We Must Learn to Die, a poem by S Francis

We must learn to die: this is all of life.
The piling of dirt awaits us in the end
Or, should we choose, ashes tossed at sea.
We must learn to die: else what all is life?

So the philosopher teaches us, intelligent beings
Aware of the rain that beats on the bulkhead
Exterior to our rooms, reminding us of the cold
That awaits, should we depart this comfort.

Inside, the world is warm enough, the tea
Steeped, the books grateful to be read, paper
Thrilled by the sensual flow of ink on its
Too long since touched skin, lines quivering

In ecstasy. Somehow these words we’ve chosen
Reach inside the womb of blackness to invite
Life back out to shimmer with the passionate
Cry of a lover who embraces a little death.

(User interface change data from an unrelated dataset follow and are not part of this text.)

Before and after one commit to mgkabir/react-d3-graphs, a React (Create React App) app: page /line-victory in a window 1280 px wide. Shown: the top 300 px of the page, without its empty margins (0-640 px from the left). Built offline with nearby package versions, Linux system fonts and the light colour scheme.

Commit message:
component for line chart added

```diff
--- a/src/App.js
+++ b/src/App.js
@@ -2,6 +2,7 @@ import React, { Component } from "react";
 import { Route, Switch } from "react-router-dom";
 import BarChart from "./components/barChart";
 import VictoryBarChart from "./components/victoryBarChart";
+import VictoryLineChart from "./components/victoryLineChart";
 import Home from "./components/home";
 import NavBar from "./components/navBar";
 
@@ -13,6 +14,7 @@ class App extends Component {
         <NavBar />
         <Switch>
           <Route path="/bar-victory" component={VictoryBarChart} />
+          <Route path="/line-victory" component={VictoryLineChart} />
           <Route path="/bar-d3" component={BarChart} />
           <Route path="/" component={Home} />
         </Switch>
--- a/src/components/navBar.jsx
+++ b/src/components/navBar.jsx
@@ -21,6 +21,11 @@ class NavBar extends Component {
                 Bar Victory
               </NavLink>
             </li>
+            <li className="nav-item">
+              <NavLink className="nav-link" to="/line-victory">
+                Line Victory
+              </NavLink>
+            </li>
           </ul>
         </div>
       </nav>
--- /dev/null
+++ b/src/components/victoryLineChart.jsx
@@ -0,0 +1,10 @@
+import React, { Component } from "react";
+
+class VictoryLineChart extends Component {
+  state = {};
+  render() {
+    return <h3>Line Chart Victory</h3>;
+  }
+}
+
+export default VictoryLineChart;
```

Written following reading a letter from Rilke to Mimi Romanelli on December 8, 1907 a translated by Ulrich Baer and published in The Dark Interval: Letters on Loss, Grief, and Transformation and published by the Modern Library in New York in 2018.

(C) Stephen Fuller, 2019